Commissioned by: The School of Indigenous and Canadian Studies, Carleton University. Prepared by: Jo-Anne M. Lawless, PhD Student, School of Indigenous and Canadian Studies, Under the supervision of: Dr. Kahente Horn-Miller, Associate Professor
This history begins with an examination of Carleton's first acknowledgements of Indigenous peoples in their media offerings and course calendars, and follows the trajectory of academic and administrative initiatives in regard to Aboriginal programming, from the early 1940s to the present. While the report traces the ongoing efforts toward Indigenous inclusion at Carleton University, it is also a reflection of the contemporaneous social changes of the twentieth and twenty-first centuries.
The study was initiated as Canada’s contribution to the Wilson’s Centre Global Women’s Leadership Initiative Women in Public Service Project initiated by Hilary Clinton when she was Secretary of State. In partnership with the Centre for Women in Politics and Public Leadership, Gender Equality Measurement Initiative, and Centre for Research on Women and Work at Carleton University and the Public Service Commission of Canada.
This study was undertaken to determine whether women in leadership positions in the Canadian federal Public Service (PS) have had an impact on policy, programs, operations, administration or workplace conditions, what that impact might be, and how to measure it. Drawing from qualitative interviews with current and retired Executives and Deputy Ministers in the Canadian federal public service, it provides recommendations and considerations around gender and impact moving forward.
The Iowa Gamb
ling Task (IGT) is widely used to assess the role of
emotion in decision making. However, there is only indirect
evidence to support that the task measures emotion. There are
inconsistencies in performance within in healthy populations who
display risk tak
ing traits. Two hundred and fifty participants were
assessed for psychopathy, sensation seeking, and impulsiveness.
The IGT was compared with modified versions that directly
manipulated emotion within in the task by indexing reward and
punishment cards wit
h images varying in emotional content.
Participants continued to learn to avoid risky decks in all versions
of the IGT. The manipulation of emotional content within the task
did affect performance: fearful images contributed to greater risky
s. Across the tasks, psychopathy showed the
strongest relationship to risky deck selections, and lower levels of
psychopathy was associated decreased risky deck selections.
However, psychopathy did not affect learning in the modified
versions. Exploratory analysis on image valance found that
negative images (compared to neutral) benefited learning for
individuals with higher levels of psychopathy. Discussion will
center on the benefits of manipulating emotion directly within the
task as a means to assess th

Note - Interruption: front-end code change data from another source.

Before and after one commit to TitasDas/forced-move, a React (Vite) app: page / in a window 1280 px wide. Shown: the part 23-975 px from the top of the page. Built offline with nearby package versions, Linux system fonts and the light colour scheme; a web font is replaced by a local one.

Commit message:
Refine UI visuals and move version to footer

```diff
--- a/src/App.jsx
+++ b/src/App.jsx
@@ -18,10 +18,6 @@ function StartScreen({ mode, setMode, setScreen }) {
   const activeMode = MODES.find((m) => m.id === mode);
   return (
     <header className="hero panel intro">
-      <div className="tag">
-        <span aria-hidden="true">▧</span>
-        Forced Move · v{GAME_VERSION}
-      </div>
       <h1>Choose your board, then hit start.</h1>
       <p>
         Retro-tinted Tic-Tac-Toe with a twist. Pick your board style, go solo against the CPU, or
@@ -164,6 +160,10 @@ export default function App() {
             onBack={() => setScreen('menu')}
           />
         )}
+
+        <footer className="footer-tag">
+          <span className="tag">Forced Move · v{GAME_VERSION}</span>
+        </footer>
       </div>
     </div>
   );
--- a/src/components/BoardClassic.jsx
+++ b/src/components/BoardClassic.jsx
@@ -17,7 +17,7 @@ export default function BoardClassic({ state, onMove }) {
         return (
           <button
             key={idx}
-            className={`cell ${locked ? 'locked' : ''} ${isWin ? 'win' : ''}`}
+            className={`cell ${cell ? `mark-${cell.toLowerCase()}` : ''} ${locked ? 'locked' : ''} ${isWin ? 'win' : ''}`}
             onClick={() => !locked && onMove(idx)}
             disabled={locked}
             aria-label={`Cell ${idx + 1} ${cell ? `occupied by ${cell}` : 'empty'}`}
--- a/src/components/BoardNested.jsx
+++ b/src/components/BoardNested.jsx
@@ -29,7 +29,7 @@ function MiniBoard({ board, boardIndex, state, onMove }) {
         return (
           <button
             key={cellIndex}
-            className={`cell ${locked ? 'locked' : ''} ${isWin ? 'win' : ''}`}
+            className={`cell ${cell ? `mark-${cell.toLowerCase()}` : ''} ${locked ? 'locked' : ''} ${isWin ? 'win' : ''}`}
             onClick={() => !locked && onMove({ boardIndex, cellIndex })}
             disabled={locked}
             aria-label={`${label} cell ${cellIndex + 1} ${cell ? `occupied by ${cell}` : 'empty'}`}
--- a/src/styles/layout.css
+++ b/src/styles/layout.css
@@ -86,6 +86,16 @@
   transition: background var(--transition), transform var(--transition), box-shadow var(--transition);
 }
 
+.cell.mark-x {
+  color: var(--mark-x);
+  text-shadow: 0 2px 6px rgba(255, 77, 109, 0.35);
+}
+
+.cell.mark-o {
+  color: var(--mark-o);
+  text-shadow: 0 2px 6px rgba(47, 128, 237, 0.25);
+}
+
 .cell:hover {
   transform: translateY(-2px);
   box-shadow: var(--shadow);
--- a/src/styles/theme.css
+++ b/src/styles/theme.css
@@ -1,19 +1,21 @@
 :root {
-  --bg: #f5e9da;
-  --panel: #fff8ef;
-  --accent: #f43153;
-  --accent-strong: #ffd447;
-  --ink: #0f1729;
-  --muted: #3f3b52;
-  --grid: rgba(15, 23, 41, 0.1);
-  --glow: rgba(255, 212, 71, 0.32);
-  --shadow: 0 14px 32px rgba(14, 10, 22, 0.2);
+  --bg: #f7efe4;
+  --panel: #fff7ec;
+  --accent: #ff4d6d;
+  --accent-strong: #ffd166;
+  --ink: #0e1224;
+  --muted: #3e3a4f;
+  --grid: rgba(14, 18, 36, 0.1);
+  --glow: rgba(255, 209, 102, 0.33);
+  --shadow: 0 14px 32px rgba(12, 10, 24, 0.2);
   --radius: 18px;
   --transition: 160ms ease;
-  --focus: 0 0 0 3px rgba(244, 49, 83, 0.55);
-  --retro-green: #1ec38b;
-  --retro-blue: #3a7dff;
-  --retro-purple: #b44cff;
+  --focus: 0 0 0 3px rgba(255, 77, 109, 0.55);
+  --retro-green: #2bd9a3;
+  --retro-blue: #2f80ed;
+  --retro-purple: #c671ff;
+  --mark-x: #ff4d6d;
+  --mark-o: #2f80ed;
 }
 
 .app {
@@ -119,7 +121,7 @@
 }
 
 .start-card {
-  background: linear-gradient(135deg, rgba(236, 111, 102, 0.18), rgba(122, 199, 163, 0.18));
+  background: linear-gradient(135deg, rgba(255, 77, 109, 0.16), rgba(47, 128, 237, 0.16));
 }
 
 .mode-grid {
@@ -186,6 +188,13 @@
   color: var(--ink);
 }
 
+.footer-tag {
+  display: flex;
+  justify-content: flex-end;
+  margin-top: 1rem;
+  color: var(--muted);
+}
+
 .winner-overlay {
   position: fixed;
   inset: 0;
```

e validity of the IGT.
The debate surrounding how emotion and c
organized in the brain often lead
Marker Hypothesis. This theory endorses a highly interactive
process between emotion and cognition, but has been
criticized for being too broad to capture the specific links
between the t
wo. It also implies that emotion operates from a
neural architecture that is dissociable from cognition.
Although empirical findings from the Iowa Gambling Task
lend support for the theory, this can promote a false
dichotomy between emotion and cognition. Issues will be
that the theory and the task are ill
formulated to account for the phases of decision making.
Further theoretical work may be required to align the task
with Damasio’s view of emotion as integrated with cognition.